Pond’s, the storied skincare brand owned by Unilever, saw a 5% gain in sales with an award-winning mobile campaign that targeted Indonesian commuters with ads urging them to take a photo of posters at 45 locations to see the perils of air pollution for their skin, per a report in Campaign The campaign reached 12 million women in Jakarta, which consistently ranks as one of most polluted cities in world.
The campaign targeted the 8 million Indonesian women ages 18 to 25 who commute by train daily to Jakarta from surrounding areas. While many women were aware of pollution exposure in buses and motorcycles, they didn’t realize that mass transit transportation doesn’t shield them from contaminated air, per a campaign video.
Pond’s allocated 15% of its ad spend into the mobile campaign, which used programmatic buying and was developed with AdColony and Mindshare. The campaign helped the brand gain 20 basis points of market share and was honored at the 2018 Mob-Ex Awards with a gold for best campaign in the location-based marketing category.
With Pond's market share declining in a competitive environment, the brand effectively combined location targeting for ads on mobile with outdoor posters to encourage commuters to take an action — photographing the posters — to access valuable information. Users could also learn more about the brand and make a purchase directly from their phones. The success of it the effort comes from its innovative use of location data to reach consumers at a time — during their daily commute — when they are known to be browsing for purchases on their phones and pairing this approach with an interest in photographing real-world media with their phones as a way to make the campaign interactive and provide added value.
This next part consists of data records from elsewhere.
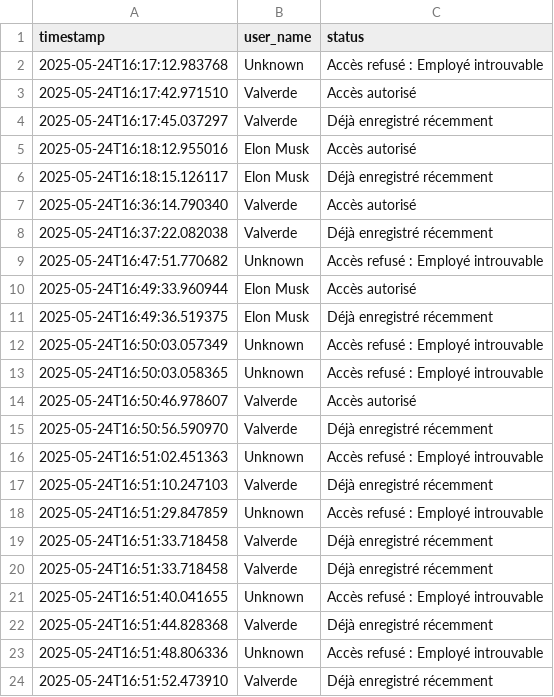
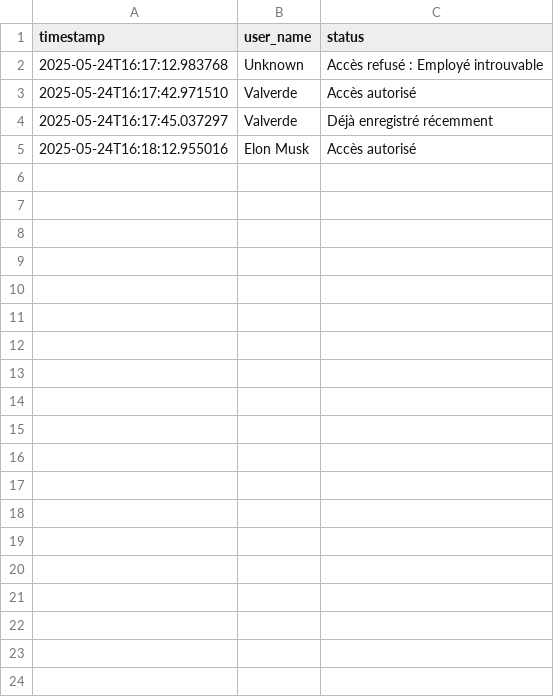
Before and after one commit to maryemEl20/Projet_SDR_IISE, a CSV file: projet_serveur/serveur/utils/logs.csv, drawn as a sheet; only a part is shown; the diff covers the shown part only; the diff names each change by its address in the sheet, - before the commit and + after, or states it on an @@ line.

```diff
--- a/projet_serveur/serveur/utils/logs.csv
+++ b/projet_serveur/serveur/utils/logs.csv
-row 6: 2025-05-24T16:18:15.126117 | Elon Musk | Déjà enregistré récemment
-row 7: 2025-05-24T16:36:14.790340 | Valverde | Accès autorisé
-row 8: 2025-05-24T16:37:22.082038 | Valverde | Déjà enregistré récemment
-row 9: 2025-05-24T16:47:51.770682 | Unknown | Accès refusé : Employé introuvable
-row 10: 2025-05-24T16:49:33.960944 | Elon Musk | Accès autorisé
-row 11: 2025-05-24T16:49:36.519375 | Elon Musk | Déjà enregistré récemment
-row 12: 2025-05-24T16:50:03.057349 | Unknown | Accès refusé : Employé introuvable
-row 13: 2025-05-24T16:50:03.058365 | Unknown | Accès refusé : Employé introuvable
-row 14: 2025-05-24T16:50:46.978607 | Valverde | Accès autorisé
-row 15: 2025-05-24T16:50:56.590970 | Valverde | Déjà enregistré récemment
-row 16: 2025-05-24T16:51:02.451363 | Unknown | Accès refusé : Employé introuvable
-row 17: 2025-05-24T16:51:10.247103 | Valverde | Déjà enregistré récemment
-row 18: 2025-05-24T16:51:29.847859 | Unknown | Accès refusé : Employé introuvable
-row 19: 2025-05-24T16:51:33.718458 | Valverde | Déjà enregistré récemment
-row 20: 2025-05-24T16:51:33.718458 | Valverde | Déjà enregistré récemment
-row 21: 2025-05-24T16:51:40.041655 | Unknown | Accès refusé : Employé introuvable
-row 22: 2025-05-24T16:51:44.828368 | Valverde | Déjà enregistré récemment
-row 23: 2025-05-24T16:51:48.806336 | Unknown | Accès refusé : Employé introuvable
-row 24: 2025-05-24T16:51:52.473910 | Valverde | Déjà enregistré récemment
```
Also changed, not shown: 24 removed rows elsewhere in this file, 1 other file.
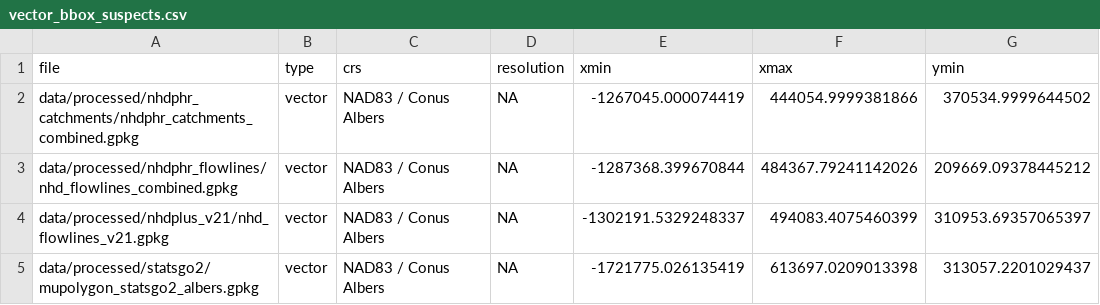
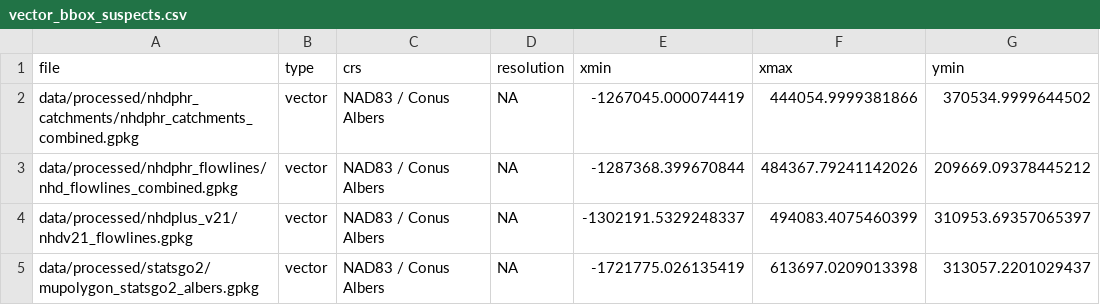
Before and after one commit to cjtinant/FFA_regional-skew, a CSV file: data/log/validate_spatial/vector_bbox_suspects.csv, drawn as a sheet; only a part is shown; the diff names each change by its address in the sheet, - before the commit and + after, or states it on an @@ line.

```diff
--- a/data/log/validate_spatial/vector_bbox_suspects.csv
+++ b/data/log/validate_spatial/vector_bbox_suspects.csv
-A4 (file): data/processed/nhdplus_v21/nhd_flowlines_v21.gpkg
+A4 (file): data/processed/nhdplus_v21/nhdv21_flowlines.gpkg
```
Also changed, not shown: data/log/feature_file_inventory.csv, data/log/raw_feature/feature_file_inventory.csv, 13 other files.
Indonesia is one of fastest-growing mobile markets in the world, with the number of smartphone users surging 49% from 67.1 million in 2017 to 99.9 million by 2021, per eMarketer. The country will have the biggest digital economy in Southeast Asia with a market value of $130 billion by 2020, per IDC. Indonesian consumers are also seeking out smartphones with better features, as the segment of ultra low-end devices priced at $100 or less collapses from 56% of smartphones shipped in Q2 2015 to 26% in Q2 2017.
But that doesn’t mean that Indonesia, home to about 250 million people, is brimming with consumers who are buying higher-end phones from luxury brands like Apple. The iPhone maker’s market share in Indonesia has fallen to 1% from 3% in 2013, per Canalys data cited by The Wall Street Journal. The typical smartphone Indonesia sells for less than $200, lower than the least expensive iPhone model and much less than the iPhone X at $1,000, per IDC. Chinese handset makers like Xiaomi, Oppo and Vivo have been actively acquiring new customers with smartphones that specialize in taking selfies. As Indonesia’s user base grows, marketers will need to shift their media strategies to mobile device while recognizing some of the limitations of a region where lower-cost phones with less processing power and limited connectivity are more common.